By the time, Kalika enrolled at Narsing Higher Secondary School in the town, his uncle Mukundadas, had earned kudos as a danseur. Kalika would often play the tabla as his uncle performed in Silchar and elsewhere.
Mukundadas was also an activist of the Communist Party’s Indian People’s Theatre Association, and this made several Communist leaders visit the family quite often. This introduced Kalika to the Left politics.
It did not take long for him to become an active member of CPI-M’s student wing SFI and in due course, its unit secretary in Silchar. At Guru Charan College, where Kalika studied BA, he was elected the general secretary of the SFI-led student union in 1989.

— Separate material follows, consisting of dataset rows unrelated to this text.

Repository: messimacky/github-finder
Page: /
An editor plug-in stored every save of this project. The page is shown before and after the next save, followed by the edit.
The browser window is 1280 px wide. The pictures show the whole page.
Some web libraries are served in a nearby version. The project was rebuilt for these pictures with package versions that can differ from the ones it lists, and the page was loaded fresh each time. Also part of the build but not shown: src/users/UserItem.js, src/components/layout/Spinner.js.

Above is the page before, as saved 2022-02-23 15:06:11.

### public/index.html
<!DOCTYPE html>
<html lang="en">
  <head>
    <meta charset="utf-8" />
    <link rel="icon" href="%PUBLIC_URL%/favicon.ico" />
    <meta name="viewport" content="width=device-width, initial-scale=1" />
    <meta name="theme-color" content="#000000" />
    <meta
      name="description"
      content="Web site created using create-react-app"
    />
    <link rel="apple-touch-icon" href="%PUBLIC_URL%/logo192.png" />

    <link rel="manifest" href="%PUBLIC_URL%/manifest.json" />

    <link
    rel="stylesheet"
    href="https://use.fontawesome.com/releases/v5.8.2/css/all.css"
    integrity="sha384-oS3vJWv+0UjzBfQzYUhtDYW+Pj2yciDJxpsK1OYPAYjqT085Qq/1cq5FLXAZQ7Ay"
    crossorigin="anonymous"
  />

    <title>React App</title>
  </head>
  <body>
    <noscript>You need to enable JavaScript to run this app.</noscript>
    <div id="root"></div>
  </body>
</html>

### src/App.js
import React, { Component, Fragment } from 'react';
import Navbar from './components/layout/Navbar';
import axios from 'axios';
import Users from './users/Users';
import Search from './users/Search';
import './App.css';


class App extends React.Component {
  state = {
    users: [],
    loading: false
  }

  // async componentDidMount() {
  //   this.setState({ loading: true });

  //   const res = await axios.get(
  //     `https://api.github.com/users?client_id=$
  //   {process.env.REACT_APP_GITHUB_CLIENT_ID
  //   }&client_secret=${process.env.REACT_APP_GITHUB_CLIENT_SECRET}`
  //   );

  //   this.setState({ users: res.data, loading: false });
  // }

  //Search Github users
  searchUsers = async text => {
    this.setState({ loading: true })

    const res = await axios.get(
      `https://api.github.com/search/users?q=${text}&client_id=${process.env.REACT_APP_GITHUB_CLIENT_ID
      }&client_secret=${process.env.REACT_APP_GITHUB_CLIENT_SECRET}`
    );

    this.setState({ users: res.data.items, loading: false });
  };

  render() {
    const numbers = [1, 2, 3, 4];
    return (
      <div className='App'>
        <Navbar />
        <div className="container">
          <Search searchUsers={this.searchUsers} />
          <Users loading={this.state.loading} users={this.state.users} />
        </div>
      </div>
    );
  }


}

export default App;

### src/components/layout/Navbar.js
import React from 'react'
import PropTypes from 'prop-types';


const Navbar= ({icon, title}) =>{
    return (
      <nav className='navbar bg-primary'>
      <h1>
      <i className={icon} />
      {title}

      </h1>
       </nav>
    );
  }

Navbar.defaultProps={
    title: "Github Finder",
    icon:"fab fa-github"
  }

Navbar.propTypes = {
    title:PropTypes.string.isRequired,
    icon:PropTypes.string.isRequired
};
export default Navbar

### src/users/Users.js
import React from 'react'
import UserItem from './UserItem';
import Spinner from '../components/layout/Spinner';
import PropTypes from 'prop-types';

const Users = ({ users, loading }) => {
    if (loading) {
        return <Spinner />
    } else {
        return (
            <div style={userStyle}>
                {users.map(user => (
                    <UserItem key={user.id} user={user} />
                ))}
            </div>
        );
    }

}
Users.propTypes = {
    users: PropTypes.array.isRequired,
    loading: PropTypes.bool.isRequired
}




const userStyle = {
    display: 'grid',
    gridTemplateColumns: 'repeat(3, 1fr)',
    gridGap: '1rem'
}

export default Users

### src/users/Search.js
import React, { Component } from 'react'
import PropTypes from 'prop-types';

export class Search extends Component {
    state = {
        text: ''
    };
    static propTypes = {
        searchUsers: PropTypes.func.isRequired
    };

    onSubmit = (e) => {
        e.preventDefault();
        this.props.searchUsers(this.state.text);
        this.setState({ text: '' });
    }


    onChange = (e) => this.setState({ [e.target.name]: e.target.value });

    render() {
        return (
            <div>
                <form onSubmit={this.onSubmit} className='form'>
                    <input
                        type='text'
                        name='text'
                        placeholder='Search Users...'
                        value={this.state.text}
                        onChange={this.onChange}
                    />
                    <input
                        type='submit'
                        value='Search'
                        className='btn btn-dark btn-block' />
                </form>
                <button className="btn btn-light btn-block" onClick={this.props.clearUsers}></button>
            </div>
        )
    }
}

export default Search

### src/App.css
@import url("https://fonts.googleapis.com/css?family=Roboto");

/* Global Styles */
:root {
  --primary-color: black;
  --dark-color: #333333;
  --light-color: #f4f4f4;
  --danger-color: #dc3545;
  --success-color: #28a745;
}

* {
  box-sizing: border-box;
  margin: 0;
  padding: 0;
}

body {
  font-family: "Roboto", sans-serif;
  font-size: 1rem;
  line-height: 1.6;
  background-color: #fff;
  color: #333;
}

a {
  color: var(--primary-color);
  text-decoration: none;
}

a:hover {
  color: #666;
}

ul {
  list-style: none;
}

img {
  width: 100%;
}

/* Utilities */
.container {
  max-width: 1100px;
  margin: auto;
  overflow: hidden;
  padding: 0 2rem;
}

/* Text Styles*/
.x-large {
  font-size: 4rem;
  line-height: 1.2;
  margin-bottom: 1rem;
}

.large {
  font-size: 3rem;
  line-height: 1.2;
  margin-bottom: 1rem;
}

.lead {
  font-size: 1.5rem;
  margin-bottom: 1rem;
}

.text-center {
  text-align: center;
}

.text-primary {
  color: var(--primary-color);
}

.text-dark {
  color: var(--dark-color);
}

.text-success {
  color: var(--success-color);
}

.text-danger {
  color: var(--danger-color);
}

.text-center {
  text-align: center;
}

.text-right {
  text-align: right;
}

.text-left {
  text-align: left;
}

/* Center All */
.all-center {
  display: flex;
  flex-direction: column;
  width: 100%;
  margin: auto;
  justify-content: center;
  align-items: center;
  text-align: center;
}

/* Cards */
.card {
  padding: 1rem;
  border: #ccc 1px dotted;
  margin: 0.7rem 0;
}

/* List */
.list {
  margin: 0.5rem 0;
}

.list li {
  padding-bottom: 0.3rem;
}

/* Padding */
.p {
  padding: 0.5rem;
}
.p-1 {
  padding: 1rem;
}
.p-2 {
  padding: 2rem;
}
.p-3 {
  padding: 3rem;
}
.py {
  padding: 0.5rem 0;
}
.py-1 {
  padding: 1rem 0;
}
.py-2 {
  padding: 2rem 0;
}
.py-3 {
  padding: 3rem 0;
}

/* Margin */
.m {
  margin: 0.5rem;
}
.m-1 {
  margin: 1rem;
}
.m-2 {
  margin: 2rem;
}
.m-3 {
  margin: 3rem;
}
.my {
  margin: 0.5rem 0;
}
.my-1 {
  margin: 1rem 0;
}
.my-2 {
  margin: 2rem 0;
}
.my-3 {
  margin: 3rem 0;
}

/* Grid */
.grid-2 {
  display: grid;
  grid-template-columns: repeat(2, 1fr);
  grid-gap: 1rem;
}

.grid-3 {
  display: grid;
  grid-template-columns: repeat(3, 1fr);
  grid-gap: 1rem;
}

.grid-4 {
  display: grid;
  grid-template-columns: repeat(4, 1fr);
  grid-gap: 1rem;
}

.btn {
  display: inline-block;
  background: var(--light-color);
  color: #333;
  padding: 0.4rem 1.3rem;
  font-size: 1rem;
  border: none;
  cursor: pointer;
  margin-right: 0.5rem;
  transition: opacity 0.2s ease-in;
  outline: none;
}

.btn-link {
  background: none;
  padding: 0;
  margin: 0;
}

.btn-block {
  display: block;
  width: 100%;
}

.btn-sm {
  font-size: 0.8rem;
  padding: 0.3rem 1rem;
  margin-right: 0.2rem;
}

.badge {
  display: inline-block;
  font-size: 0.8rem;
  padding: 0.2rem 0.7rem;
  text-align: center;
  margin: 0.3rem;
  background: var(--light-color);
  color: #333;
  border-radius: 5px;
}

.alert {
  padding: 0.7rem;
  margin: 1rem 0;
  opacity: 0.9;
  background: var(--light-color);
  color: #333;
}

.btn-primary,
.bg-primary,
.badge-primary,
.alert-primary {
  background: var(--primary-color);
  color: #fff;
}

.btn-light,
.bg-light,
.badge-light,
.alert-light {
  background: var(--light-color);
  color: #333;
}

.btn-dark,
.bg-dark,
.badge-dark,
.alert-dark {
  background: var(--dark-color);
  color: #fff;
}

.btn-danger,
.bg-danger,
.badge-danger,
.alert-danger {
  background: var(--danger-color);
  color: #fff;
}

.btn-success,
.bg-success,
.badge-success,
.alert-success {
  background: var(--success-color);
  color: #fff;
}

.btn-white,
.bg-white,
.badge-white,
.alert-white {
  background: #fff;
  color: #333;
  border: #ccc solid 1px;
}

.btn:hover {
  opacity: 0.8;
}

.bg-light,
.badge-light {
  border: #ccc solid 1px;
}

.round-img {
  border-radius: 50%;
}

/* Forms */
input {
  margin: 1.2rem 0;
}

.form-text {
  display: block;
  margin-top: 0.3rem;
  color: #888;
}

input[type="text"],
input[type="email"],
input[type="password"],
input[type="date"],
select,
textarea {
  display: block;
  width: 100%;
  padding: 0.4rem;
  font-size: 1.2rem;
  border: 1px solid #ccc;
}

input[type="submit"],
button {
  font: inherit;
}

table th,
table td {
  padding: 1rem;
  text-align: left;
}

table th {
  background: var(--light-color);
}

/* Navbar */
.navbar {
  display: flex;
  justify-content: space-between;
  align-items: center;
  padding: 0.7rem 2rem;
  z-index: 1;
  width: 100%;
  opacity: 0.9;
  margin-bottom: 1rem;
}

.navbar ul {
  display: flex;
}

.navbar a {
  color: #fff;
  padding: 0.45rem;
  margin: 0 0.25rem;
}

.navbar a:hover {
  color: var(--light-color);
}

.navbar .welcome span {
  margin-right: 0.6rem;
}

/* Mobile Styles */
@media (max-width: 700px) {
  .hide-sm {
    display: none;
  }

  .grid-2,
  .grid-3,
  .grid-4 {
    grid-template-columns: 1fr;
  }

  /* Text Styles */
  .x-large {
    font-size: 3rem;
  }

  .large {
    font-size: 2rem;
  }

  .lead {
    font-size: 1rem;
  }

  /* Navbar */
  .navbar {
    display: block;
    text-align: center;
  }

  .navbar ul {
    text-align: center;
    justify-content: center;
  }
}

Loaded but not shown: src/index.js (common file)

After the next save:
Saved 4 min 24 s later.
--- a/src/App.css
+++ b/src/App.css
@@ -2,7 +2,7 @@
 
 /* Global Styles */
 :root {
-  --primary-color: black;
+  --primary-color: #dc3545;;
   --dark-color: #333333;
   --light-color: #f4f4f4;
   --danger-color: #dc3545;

Just as Kalika was finishing his college, his folk music collector uncle, Ananta Bhattacharya, passed away, leaving behind a treasure trove that he had accumulated over two decades. Kalika eventually took charge of the collection and started dusting them off. Until then, he was hardly into singing.
In 1996, Kalika came over to Kolkata to study master’s in Comparative Literature at Jadavpur University. He found accommodation at his elder cousin sister Bhabhani Chakraborty’s house at Santoshpur in south Kolkata.
By 1999, when Kalika completed his master’s by securing a gold medal, the popular music in Bengal had been taken over by music bands. With music in his blood, how could he not become a party to this? He did, but with a difference.
“Prasad decided to form a group to take the Bengali folk music from the periphery like Barak Valley to the centre stage in Bengal. He gathered a few others hailing from Barak Valley who lived in Kolkata due to professional obligations, and then went to a teacher of his at Jadavpur University, requesting him to suggest a name for the group. Thus was born Dohar in 1999,” Madhusudhan tells.
Over the next few years, Kalika went on performing folk music in different parts of Bengal, many a times in fusion with other singing forms. In this, he largely benefited from the collection he had inherited from uncle Ananta Bhattacharya.
Dohar was yet to click the way it did a few years later, that in 2006, Kalika married Ritacheta Goswami, a JU junior from the Bengali department. Ritacheta, a native of Raiganj in north Bengal, is a school teacher by profession.
To run the family, Kalika took job with an FM radio channel in Kolkata in 2007. He quit the job in 2010, as this was affecting his music. Subsequently, he dedicated himself completely for Dohar, not only ending up earning the legendary status as a proponent of Bengali folk music in recent times, but also got some commercial success.
He bought a flat at Santoshpur and lived there with wife and five-year-old daughter Ashabhari until today morning. Around 07 this morning, he went out in a hired Innova car to perform with his team at a college in Birbhum’s Suri.
Around 08.50 am, the speeding car hit the railing of Durgapur Expressway at Gurap in Hooghly and then onto a culvert. The car was then flung into the air several feet below into a ditch and got almost twisted. Apart from Kalika, his team members Rajib Das, Sudipto Chakraborty (Kalika’s nephew), Niladri Roy, Sandipan Pal, and Arnab Rout (driver) were in the car.
Residents of the area rescued them and with the help of cops from Gurap police station, rushed them to the Burdwan Medical College and Hospital. Kalika was declared brought dead; others are still under treatment in a critical condition.
Kalika’s demise has brought down a pall of gloom in Bengal. Chief Minister Mamata Banerjee paid her last tribute at Nabanna while the singer’s mortal remains were transported to Kolkata from Burdwan around 04 pm.
The mortal remains were then kept at Rabindra Sadan, where who’s who of Bengal’s music fraternity offered their tribute. From there, the body was taken to Keoratola Crematorium in the city and cremated with full state honours this evening.
Kalika’s younger sister Indrani Bhattacharya flew down from Silchar to attend the cremation far away from his place of birth ~ a land that has given blood for Bengali language time and again.
(Bappaditya Paul is editor NEWSMEN.)